**Input for this task**

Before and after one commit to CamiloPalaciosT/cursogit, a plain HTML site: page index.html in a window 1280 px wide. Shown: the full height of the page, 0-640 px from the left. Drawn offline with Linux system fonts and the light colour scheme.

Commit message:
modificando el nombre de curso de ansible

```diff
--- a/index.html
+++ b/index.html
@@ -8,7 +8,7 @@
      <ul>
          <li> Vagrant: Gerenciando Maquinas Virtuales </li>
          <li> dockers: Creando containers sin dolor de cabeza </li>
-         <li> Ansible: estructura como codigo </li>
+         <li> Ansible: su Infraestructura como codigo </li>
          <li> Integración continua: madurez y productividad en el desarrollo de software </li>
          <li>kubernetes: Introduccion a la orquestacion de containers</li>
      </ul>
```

**Work order**
An exact copy of every entry is what is needed here.

**Solution below**
Before and after one commit to CamiloPalaciosT/cursogit, a plain HTML site: page index.html in a window 1280 px wide. Shown: the full height of the page, 0-640 px from the left. Drawn offline with Linux system fonts and the light colour scheme.

Commit message:
modificando el nombre de curso de ansible

```diff
--- a/index.html
+++ b/index.html
@@ -8,7 +8,7 @@
      <ul>
          <li> Vagrant: Gerenciando Maquinas Virtuales </li>
          <li> dockers: Creando containers sin dolor de cabeza </li>
-         <li> Ansible: estructura como codigo </li>
+         <li> Ansible: su Infraestructura como codigo </li>
          <li> Integración continua: madurez y productividad en el desarrollo de software </li>
          <li>kubernetes: Introduccion a la orquestacion de containers</li>
      </ul>
```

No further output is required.